Work item —
Look through the material beneath and copy each line with the word "init".
=== Section Start ===
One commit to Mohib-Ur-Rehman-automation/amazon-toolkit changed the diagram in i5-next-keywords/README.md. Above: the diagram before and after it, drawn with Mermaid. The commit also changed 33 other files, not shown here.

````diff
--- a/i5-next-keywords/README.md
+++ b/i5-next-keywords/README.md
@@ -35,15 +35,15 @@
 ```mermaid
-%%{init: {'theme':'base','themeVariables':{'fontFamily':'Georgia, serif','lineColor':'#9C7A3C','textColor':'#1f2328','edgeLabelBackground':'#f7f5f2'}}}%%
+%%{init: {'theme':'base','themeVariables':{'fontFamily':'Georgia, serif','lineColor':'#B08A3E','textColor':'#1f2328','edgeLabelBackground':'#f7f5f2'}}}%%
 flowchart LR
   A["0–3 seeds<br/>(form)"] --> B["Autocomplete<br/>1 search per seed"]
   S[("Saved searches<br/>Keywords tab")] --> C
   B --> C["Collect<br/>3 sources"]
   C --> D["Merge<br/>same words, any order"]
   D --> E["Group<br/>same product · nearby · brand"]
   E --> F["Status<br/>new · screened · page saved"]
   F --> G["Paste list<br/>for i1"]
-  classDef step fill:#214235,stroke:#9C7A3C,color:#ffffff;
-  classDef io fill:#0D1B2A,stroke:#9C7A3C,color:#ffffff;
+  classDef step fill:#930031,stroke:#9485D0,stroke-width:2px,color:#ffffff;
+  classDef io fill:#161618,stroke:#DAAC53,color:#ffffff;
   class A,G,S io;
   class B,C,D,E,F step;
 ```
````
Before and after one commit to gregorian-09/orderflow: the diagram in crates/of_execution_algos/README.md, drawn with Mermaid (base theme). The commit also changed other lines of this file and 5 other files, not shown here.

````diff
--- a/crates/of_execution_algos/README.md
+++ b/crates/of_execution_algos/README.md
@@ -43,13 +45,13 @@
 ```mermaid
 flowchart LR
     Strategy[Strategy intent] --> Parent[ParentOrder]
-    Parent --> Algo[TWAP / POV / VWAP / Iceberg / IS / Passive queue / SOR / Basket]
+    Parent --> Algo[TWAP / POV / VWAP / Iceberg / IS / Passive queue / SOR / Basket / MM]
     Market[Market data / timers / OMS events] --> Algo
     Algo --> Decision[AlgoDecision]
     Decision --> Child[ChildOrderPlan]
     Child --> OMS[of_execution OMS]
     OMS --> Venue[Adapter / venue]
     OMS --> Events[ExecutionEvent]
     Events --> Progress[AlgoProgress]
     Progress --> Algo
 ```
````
=== Section End ===
Exercise response —
-%%{init: {'theme':'base','themeVariables':{'fontFamily':'Georgia, serif','lineColor':'#9C7A3C','textColor':'#1f2328','edgeLabelBackground':'#f7f5f2'}}}%%
+%%{init: {'theme':'base','themeVariables':{'fontFamily':'Georgia, serif','lineColor':'#B08A3E','textColor':'#1f2328','edgeLabelBackground':'#f7f5f2'}}}%%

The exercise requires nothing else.